There are a number of other issues that come with importing 25-30 women (at least) to help fill out that side of the roster. First, you would have to find these women fights, which most likely would often be on the prelims, and pay them. Secondly, with the sudden influx of new talent, Zuffa would have to trim the UFC roster elsewhere. And while I do agree some of the fighters at the bottom of the roster may not belong in the UFC, this is something that would compromise the brand’s commitment to growth. It would also make the task of putting on upwards of 30 shows in 2013 much more difficult.
These potential problems need a solution and Zuffa could take a cue from their soon dissolving property in Strikeforce. The UFC should form a fighter sharing partnership with Invicta. The upsides are there for both sides. The UFC can still have Ronda Rousey and the other large one off fights to promote under their umbrella. They can do so without having to employ an entire women’s roster. Invicta will benefit from the exposure their fighters will get when fighting under the UFC brand. The UFC would help see to it that Invicta thrives because without it, the growth of WMMA would very likely be stunted. A partnership such as this has the potential to help both promotions flourish.

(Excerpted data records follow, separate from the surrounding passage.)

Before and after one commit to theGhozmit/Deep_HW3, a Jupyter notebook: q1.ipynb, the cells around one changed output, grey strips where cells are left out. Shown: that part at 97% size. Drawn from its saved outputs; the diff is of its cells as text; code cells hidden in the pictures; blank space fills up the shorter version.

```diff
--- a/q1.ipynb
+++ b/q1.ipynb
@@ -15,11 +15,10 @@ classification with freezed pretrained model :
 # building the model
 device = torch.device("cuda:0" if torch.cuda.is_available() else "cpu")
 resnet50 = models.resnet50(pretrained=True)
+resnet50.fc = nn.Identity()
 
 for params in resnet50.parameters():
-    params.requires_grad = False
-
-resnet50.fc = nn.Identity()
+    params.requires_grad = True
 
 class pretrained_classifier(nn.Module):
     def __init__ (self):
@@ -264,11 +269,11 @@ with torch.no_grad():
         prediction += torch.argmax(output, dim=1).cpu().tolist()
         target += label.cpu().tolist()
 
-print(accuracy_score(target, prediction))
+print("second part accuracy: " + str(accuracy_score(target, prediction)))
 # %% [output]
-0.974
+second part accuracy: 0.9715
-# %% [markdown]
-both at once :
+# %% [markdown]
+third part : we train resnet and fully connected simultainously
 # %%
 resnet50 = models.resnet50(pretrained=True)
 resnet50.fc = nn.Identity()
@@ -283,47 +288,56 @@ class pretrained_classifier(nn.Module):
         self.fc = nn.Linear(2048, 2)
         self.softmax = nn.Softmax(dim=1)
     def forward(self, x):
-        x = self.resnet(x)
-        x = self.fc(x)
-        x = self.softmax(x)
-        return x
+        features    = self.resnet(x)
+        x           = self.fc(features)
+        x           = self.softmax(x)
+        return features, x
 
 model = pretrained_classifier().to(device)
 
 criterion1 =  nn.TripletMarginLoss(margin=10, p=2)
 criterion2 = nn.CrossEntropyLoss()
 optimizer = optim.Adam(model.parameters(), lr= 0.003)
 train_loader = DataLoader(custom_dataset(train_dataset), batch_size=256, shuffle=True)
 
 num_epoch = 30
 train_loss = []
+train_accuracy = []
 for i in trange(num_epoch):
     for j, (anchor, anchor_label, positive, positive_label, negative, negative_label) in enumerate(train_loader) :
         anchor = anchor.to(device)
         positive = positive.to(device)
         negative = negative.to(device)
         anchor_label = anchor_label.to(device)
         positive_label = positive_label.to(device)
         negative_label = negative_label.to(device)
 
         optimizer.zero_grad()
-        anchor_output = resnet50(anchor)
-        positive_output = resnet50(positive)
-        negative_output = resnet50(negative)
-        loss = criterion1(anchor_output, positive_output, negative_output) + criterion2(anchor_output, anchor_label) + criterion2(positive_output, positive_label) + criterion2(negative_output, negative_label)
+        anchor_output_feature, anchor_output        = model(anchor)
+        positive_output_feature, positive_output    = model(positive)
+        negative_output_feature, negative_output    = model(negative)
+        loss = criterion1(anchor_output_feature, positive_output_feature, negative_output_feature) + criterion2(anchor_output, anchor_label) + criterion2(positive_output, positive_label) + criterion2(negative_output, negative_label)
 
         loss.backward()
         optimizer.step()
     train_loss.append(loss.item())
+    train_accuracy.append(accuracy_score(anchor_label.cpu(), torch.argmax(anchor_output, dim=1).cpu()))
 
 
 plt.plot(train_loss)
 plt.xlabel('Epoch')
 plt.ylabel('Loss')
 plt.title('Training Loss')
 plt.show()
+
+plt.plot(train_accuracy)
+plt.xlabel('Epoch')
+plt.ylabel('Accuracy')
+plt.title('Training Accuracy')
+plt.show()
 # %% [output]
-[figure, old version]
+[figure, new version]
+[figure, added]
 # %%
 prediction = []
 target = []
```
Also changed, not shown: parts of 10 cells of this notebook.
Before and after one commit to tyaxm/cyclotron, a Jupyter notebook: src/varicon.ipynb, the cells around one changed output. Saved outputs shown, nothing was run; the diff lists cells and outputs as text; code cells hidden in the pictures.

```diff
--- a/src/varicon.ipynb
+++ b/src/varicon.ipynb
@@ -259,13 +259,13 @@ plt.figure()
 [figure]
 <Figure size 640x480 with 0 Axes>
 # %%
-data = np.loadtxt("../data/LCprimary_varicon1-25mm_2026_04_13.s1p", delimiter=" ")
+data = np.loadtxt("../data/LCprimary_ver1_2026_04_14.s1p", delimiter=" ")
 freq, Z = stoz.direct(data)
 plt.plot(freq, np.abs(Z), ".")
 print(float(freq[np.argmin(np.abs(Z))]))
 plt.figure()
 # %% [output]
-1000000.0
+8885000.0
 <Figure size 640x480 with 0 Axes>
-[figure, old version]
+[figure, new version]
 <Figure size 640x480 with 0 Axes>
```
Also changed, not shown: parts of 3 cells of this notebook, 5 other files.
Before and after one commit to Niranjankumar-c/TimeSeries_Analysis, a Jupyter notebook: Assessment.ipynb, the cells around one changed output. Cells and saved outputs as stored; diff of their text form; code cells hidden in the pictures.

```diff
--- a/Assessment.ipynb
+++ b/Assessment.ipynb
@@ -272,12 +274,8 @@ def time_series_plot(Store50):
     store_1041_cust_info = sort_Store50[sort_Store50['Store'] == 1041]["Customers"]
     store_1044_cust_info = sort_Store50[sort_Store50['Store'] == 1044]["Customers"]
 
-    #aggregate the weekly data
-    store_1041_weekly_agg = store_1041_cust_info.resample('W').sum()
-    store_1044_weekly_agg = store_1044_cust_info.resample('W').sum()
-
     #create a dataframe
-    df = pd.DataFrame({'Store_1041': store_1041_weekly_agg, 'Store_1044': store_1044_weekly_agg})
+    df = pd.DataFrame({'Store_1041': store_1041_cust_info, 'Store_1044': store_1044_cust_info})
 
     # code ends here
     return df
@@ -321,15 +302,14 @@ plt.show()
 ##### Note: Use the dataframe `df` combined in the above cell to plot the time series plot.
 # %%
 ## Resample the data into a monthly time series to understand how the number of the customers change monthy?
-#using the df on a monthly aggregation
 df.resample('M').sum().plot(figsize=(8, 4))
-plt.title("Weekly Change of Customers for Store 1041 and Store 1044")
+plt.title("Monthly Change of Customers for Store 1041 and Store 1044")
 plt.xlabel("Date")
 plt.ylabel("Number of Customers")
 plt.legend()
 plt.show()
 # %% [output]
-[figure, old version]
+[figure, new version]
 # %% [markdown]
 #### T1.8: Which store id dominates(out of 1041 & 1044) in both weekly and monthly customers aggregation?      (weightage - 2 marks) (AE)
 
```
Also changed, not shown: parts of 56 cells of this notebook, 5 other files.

I present this suggestion not as a way to keep WMMA down, but help continue its growth. I would hate to see it drown under the UFC’s need to cash in on one name fighter.